Dan comes upon them converging in a stairwell and makes with the stealthy as Serena begs Blair to explain what set off this latest thing. "Why am I mad? You mean why aren't I furious?! I can't believe for one second I thought that it'd be different this time!" Blair goes into depth about how Serena takes everything, everything away from her, all the time, like Nate and Eleanor and the modeling and being pretty, just by existing, and nods in the direction of how that's not really her fault but doesn't fully grasp the concept, just keeps screaming and screaming. "When you glanced at the call sheet, did you see my name on it? When I wasn't in hair and makeup, didn't that seem strange? When the dressing room only had your name on the door, what, did you think they just forgot?" Serena swears that they were just doing test shots, and she thought Blair was just running late: "Look, Blair, I encouraged you to do this. Why would I try to steal something from you that I pushed you to do?" Because, again, that's how you roll, Blair tries to explain.

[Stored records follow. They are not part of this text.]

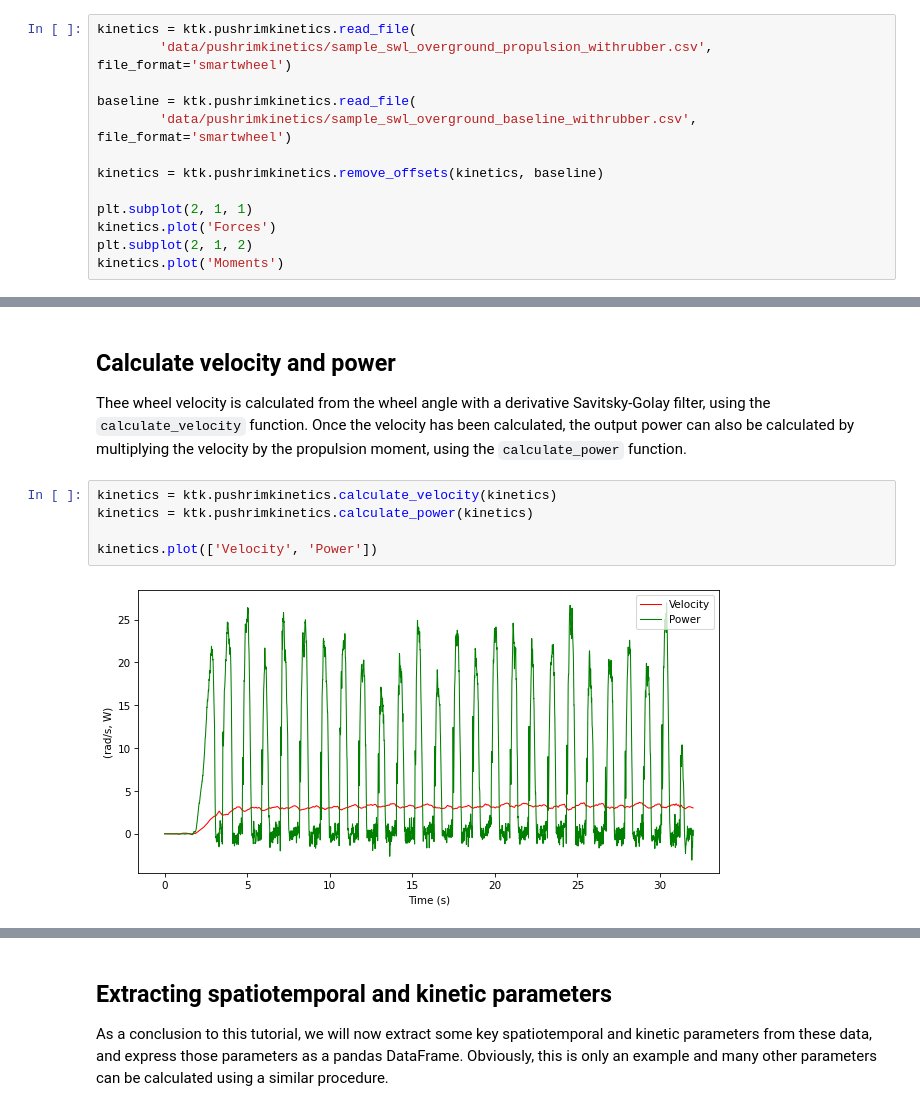
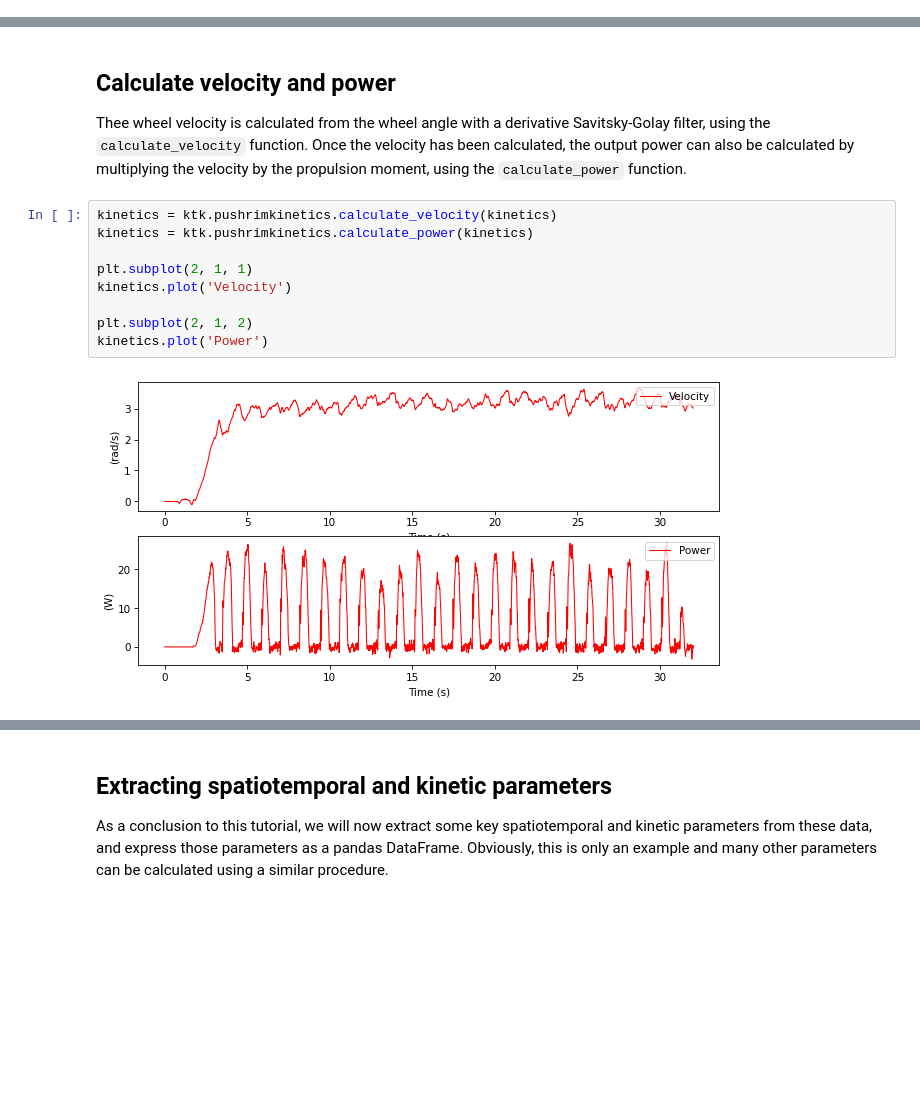
Before and after one commit to kineticstoolkit/kineticstoolkit, a Jupyter notebook: doc/pushrimkinetics.ipynb, the cells around one changed output, grey strips where cells are left out. Cells and saved outputs as stored; diff of their text form; blank space fills up the shorter version.

```diff
--- a/doc/pushrimkinetics.ipynb
+++ b/doc/pushrimkinetics.ipynb
@@ -94,13 +99,0 @@ force appart from gravity is applied on the instrumented wheel. For example:
-# %%
-kinetics = ktk.pushrimkinetics.read_file(
-        'data/pushrimkinetics/sample_swl_overground_propulsion_withrubber.csv', file_format='smartwheel')
-
-baseline = ktk.pushrimkinetics.read_file(
-        'data/pushrimkinetics/sample_swl_overground_baseline_withrubber.csv', file_format='smartwheel')
-
-kinetics = ktk.pushrimkinetics.remove_offsets(kinetics, baseline)
-
-plt.subplot(2, 1, 1)
-kinetics.plot('Forces')
-plt.subplot(2, 1, 2)
-kinetics.plot('Moments')
@@ -114,7 +105,11 @@ multiplying the velocity by the propulsion moment, using the `calculate_power` f
 # %%
 kinetics = ktk.pushrimkinetics.calculate_velocity(kinetics)
 kinetics = ktk.pushrimkinetics.calculate_power(kinetics)
 
-kinetics.plot(['Velocity', 'Power'])
+plt.subplot(2, 1, 1)
+kinetics.plot('Velocity')
+
+plt.subplot(2, 1, 2)
+kinetics.plot('Power')
 # %% [output]
-[figure, old version]
+[figure, new version]
```
Also changed, not shown: parts of 9 cells of this notebook, 29 other files.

It's awesome because this is the whole dynamic: Blair instinctively knows, correctly, that she deserves to be loved, which makes it so confusing that Serena's "it" makes everybody give her stuff instead. We came into this at a weird time, but it's their whole relationship: trying to hold onto each other in the constant onslaught of this narrative unfairness. A friend emailed me, before this episode, like, "Why do you care about this show? Why do you care if Serena and Blair work it out?" And I was like, "Because Serena will always get the thing, and Blair will always lose the thing, and they will try to love each other anyway, and it's riveting. Blair is going to want a thing this week, I promise, and whatever it is, she will almost get it, and then Serena will get it instead, and they will both want to die as a result. And if you've never been on one side of that relationship at one time, and on the other side of that relationship at another time, what have you been doing instead of having friends, because you always feel one way or the other, and you have to recognize how gross it makes you feel to be on either side of that, because it's nobody's fault, it's just how it happens. There's a totem pole, and you're on it, and there's always somebody above you and somebody underneath you, and you have to be kind to them both or else you're in an uncomfortable position, and learning this is how we get ourselves under control." It occurs to me that this dynamic also perfectly describes the show's relationship to wealth, our country's frighteningly widening class gap, the Ski Trip Conundrum, even the whole Hobbit/Chuck thing this week, but lest you think I'm going off on a thesis, I will tell you that really, it's because I like watching very beautiful, moneyed people doing very naughty things, to be quite honest.